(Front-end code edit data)
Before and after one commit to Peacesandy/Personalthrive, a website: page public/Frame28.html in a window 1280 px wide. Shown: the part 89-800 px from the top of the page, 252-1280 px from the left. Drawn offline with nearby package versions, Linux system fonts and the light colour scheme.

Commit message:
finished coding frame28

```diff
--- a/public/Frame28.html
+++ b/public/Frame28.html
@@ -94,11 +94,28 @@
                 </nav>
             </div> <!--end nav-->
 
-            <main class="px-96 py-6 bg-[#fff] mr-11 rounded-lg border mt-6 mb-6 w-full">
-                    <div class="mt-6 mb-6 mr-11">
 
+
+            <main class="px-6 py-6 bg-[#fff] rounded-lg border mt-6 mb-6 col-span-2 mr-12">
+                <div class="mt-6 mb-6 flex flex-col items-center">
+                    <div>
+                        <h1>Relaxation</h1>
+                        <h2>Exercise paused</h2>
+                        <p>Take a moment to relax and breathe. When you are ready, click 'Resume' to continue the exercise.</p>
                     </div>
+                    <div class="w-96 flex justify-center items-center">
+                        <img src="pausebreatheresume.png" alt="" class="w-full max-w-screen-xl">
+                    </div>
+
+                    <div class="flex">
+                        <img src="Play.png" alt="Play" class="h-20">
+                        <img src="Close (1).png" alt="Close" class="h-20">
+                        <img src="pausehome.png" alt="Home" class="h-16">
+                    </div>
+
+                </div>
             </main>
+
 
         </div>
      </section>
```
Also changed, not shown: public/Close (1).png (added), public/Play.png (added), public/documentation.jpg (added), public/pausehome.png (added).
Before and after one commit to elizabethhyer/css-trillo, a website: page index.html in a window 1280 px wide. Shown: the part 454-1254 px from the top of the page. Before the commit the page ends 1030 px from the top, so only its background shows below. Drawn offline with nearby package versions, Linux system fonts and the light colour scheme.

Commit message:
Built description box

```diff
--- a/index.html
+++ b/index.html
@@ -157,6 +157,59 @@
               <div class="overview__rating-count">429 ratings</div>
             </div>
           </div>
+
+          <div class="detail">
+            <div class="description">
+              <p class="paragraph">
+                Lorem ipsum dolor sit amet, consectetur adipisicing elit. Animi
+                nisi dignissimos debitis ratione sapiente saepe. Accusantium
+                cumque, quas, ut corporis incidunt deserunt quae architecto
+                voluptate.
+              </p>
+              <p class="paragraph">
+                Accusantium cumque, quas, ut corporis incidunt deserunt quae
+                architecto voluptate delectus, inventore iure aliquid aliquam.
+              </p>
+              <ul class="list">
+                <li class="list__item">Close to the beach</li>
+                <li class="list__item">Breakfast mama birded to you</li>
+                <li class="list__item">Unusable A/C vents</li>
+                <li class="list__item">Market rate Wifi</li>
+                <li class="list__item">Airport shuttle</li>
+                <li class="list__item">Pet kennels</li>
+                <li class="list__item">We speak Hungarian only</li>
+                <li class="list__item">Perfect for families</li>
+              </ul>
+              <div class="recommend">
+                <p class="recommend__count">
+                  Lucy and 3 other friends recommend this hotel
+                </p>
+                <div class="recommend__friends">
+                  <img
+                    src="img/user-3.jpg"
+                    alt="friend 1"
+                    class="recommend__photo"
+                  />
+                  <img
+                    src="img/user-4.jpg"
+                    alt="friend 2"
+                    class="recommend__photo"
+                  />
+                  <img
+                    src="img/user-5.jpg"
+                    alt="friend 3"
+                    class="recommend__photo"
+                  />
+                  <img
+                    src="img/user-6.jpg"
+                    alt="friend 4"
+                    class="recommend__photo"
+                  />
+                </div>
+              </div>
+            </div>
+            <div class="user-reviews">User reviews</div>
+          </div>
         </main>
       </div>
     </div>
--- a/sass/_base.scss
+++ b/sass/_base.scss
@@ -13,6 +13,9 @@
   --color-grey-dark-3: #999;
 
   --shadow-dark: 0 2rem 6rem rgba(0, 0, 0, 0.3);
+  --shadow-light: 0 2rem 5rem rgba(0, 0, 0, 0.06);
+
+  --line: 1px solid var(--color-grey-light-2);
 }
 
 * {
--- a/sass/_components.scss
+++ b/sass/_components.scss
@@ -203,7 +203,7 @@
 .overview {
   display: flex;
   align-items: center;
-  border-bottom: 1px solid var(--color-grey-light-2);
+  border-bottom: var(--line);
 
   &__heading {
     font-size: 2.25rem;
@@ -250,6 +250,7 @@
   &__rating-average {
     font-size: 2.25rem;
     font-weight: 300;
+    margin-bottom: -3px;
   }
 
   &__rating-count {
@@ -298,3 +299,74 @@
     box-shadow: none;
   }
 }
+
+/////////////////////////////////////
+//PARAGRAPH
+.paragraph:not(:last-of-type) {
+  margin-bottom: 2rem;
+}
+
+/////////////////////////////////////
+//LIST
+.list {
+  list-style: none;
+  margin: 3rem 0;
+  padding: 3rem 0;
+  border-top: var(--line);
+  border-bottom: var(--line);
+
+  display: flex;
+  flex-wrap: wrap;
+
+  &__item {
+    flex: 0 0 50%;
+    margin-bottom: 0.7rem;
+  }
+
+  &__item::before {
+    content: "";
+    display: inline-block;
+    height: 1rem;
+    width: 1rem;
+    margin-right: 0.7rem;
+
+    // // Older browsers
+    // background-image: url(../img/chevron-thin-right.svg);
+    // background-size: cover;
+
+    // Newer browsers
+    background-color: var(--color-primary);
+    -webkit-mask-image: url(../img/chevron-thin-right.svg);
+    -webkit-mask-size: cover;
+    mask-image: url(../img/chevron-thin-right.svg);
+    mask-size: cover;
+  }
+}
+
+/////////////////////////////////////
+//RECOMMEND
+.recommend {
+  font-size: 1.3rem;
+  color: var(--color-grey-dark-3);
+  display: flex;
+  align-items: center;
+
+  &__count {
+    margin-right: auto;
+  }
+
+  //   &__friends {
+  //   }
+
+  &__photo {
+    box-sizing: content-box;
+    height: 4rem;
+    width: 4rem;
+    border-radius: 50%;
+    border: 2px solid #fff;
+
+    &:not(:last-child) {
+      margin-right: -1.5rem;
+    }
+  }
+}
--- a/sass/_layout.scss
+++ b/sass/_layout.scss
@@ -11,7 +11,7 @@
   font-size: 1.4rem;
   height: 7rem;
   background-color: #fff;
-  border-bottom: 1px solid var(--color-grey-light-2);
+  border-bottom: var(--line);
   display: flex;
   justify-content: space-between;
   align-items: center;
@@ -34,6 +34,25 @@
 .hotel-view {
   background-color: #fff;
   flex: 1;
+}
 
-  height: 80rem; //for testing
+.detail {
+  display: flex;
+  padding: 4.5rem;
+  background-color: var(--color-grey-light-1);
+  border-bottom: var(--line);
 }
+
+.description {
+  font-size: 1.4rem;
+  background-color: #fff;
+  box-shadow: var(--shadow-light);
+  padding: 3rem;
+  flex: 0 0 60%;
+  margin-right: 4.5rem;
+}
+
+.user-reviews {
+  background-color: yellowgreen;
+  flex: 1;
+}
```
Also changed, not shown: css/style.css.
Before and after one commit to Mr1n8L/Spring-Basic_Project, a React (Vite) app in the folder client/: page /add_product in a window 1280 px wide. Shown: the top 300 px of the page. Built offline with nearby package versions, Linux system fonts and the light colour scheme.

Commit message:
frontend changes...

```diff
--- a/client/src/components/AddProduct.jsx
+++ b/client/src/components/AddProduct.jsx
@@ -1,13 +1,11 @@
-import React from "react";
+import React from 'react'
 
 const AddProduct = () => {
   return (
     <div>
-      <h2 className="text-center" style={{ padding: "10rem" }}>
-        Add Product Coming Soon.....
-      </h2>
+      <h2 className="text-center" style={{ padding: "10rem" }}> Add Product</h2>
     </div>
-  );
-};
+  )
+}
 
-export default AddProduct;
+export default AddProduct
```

- What needs to be done -
Write out every record, exactly as written.

- Answer for the task -
Before and after one commit to Peacesandy/Personalthrive, a website: page public/Frame28.html in a window 1280 px wide. Shown: the part 89-800 px from the top of the page, 252-1280 px from the left. Drawn offline with nearby package versions, Linux system fonts and the light colour scheme.

Commit message:
finished coding frame28

```diff
--- a/public/Frame28.html
+++ b/public/Frame28.html
@@ -94,11 +94,28 @@
                 </nav>
             </div> <!--end nav-->
 
-            <main class="px-96 py-6 bg-[#fff] mr-11 rounded-lg border mt-6 mb-6 w-full">
-                    <div class="mt-6 mb-6 mr-11">
 
+
+            <main class="px-6 py-6 bg-[#fff] rounded-lg border mt-6 mb-6 col-span-2 mr-12">
+                <div class="mt-6 mb-6 flex flex-col items-center">
+                    <div>
+                        <h1>Relaxation</h1>
+                        <h2>Exercise paused</h2>
+                        <p>Take a moment to relax and breathe. When you are ready, click 'Resume' to continue the exercise.</p>
                     </div>
+                    <div class="w-96 flex justify-center items-center">
+                        <img src="pausebreatheresume.png" alt="" class="w-full max-w-screen-xl">
+                    </div>
+
+                    <div class="flex">
+                        <img src="Play.png" alt="Play" class="h-20">
+                        <img src="Close (1).png" alt="Close" class="h-20">
+                        <img src="pausehome.png" alt="Home" class="h-16">
+                    </div>
+
+                </div>
             </main>
+
 
         </div>
      </section>
```
Also changed, not shown: public/Close (1).png (added), public/Play.png (added), public/documentation.jpg (added), public/pausehome.png (added).
Before and after one commit to elizabethhyer/css-trillo, a website: page index.html in a window 1280 px wide. Shown: the part 454-1254 px from the top of the page. Before the commit the page ends 1030 px from the top, so only its background shows below. Drawn offline with nearby package versions, Linux system fonts and the light colour scheme.

Commit message:
Built description box

```diff
--- a/index.html
+++ b/index.html
@@ -157,6 +157,59 @@
               <div class="overview__rating-count">429 ratings</div>
             </div>
           </div>
+
+          <div class="detail">
+            <div class="description">
+              <p class="paragraph">
+                Lorem ipsum dolor sit amet, consectetur adipisicing elit. Animi
+                nisi dignissimos debitis ratione sapiente saepe. Accusantium
+                cumque, quas, ut corporis incidunt deserunt quae architecto
+                voluptate.
+              </p>
+              <p class="paragraph">
+                Accusantium cumque, quas, ut corporis incidunt deserunt quae
+                architecto voluptate delectus, inventore iure aliquid aliquam.
+              </p>
+              <ul class="list">
+                <li class="list__item">Close to the beach</li>
+                <li class="list__item">Breakfast mama birded to you</li>
+                <li class="list__item">Unusable A/C vents</li>
+                <li class="list__item">Market rate Wifi</li>
+                <li class="list__item">Airport shuttle</li>
+                <li class="list__item">Pet kennels</li>
+                <li class="list__item">We speak Hungarian only</li>
+                <li class="list__item">Perfect for families</li>
+              </ul>
+              <div class="recommend">
+                <p class="recommend__count">
+                  Lucy and 3 other friends recommend this hotel
+                </p>
+                <div class="recommend__friends">
+                  <img
+                    src="img/user-3.jpg"
+                    alt="friend 1"
+                    class="recommend__photo"
+                  />
+                  <img
+                    src="img/user-4.jpg"
+                    alt="friend 2"
+                    class="recommend__photo"
+                  />
+                  <img
+                    src="img/user-5.jpg"
+                    alt="friend 3"
+                    class="recommend__photo"
+                  />
+                  <img
+                    src="img/user-6.jpg"
+                    alt="friend 4"
+                    class="recommend__photo"
+                  />
+                </div>
+              </div>
+            </div>
+            <div class="user-reviews">User reviews</div>
+          </div>
         </main>
       </div>
     </div>
--- a/sass/_base.scss
+++ b/sass/_base.scss
@@ -13,6 +13,9 @@
   --color-grey-dark-3: #999;
 
   --shadow-dark: 0 2rem 6rem rgba(0, 0, 0, 0.3);
+  --shadow-light: 0 2rem 5rem rgba(0, 0, 0, 0.06);
+
+  --line: 1px solid var(--color-grey-light-2);
 }
 
 * {
--- a/sass/_components.scss
+++ b/sass/_components.scss
@@ -203,7 +203,7 @@
 .overview {
   display: flex;
   align-items: center;
-  border-bottom: 1px solid var(--color-grey-light-2);
+  border-bottom: var(--line);
 
   &__heading {
     font-size: 2.25rem;
@@ -250,6 +250,7 @@
   &__rating-average {
     font-size: 2.25rem;
     font-weight: 300;
+    margin-bottom: -3px;
   }
 
   &__rating-count {
@@ -298,3 +299,74 @@
     box-shadow: none;
   }
 }
+
+/////////////////////////////////////
+//PARAGRAPH
+.paragraph:not(:last-of-type) {
+  margin-bottom: 2rem;
+}
+
+/////////////////////////////////////
+//LIST
+.list {
+  list-style: none;
+  margin: 3rem 0;
+  padding: 3rem 0;
+  border-top: var(--line);
+  border-bottom: var(--line);
+
+  display: flex;
+  flex-wrap: wrap;
+
+  &__item {
+    flex: 0 0 50%;
+    margin-bottom: 0.7rem;
+  }
+
+  &__item::before {
+    content: "";
+    display: inline-block;
+    height: 1rem;
+    width: 1rem;
+    margin-right: 0.7rem;
+
+    // // Older browsers
+    // background-image: url(../img/chevron-thin-right.svg);
+    // background-size: cover;
+
+    // Newer browsers
+    background-color: var(--color-primary);
+    -webkit-mask-image: url(../img/chevron-thin-right.svg);
+    -webkit-mask-size: cover;
+    mask-image: url(../img/chevron-thin-right.svg);
+    mask-size: cover;
+  }
+}
+
+/////////////////////////////////////
+//RECOMMEND
+.recommend {
+  font-size: 1.3rem;
+  color: var(--color-grey-dark-3);
+  display: flex;
+  align-items: center;
+
+  &__count {
+    margin-right: auto;
+  }
+
+  //   &__friends {
+  //   }
+
+  &__photo {
+    box-sizing: content-box;
+    height: 4rem;
+    width: 4rem;
+    border-radius: 50%;
+    border: 2px solid #fff;
+
+    &:not(:last-child) {
+      margin-right: -1.5rem;
+    }
+  }
+}
--- a/sass/_layout.scss
+++ b/sass/_layout.scss
@@ -11,7 +11,7 @@
   font-size: 1.4rem;
   height: 7rem;
   background-color: #fff;
-  border-bottom: 1px solid var(--color-grey-light-2);
+  border-bottom: var(--line);
   display: flex;
   justify-content: space-between;
   align-items: center;
@@ -34,6 +34,25 @@
 .hotel-view {
   background-color: #fff;
   flex: 1;
+}
 
-  height: 80rem; //for testing
+.detail {
+  display: flex;
+  padding: 4.5rem;
+  background-color: var(--color-grey-light-1);
+  border-bottom: var(--line);
 }
+
+.description {
+  font-size: 1.4rem;
+  background-color: #fff;
+  box-shadow: var(--shadow-light);
+  padding: 3rem;
+  flex: 0 0 60%;
+  margin-right: 4.5rem;
+}
+
+.user-reviews {
+  background-color: yellowgreen;
+  flex: 1;
+}
```
Also changed, not shown: css/style.css.
Before and after one commit to Mr1n8L/Spring-Basic_Project, a React (Vite) app in the folder client/: page /add_product in a window 1280 px wide. Shown: the top 300 px of the page. Built offline with nearby package versions, Linux system fonts and the light colour scheme.

Commit message:
frontend changes...

```diff
--- a/client/src/components/AddProduct.jsx
+++ b/client/src/components/AddProduct.jsx
@@ -1,13 +1,11 @@
-import React from "react";
+import React from 'react'
 
 const AddProduct = () => {
   return (
     <div>
-      <h2 className="text-center" style={{ padding: "10rem" }}>
-        Add Product Coming Soon.....
-      </h2>
+      <h2 className="text-center" style={{ padding: "10rem" }}> Add Product</h2>
     </div>
-  );
-};
+  )
+}
 
-export default AddProduct;
+export default AddProduct
```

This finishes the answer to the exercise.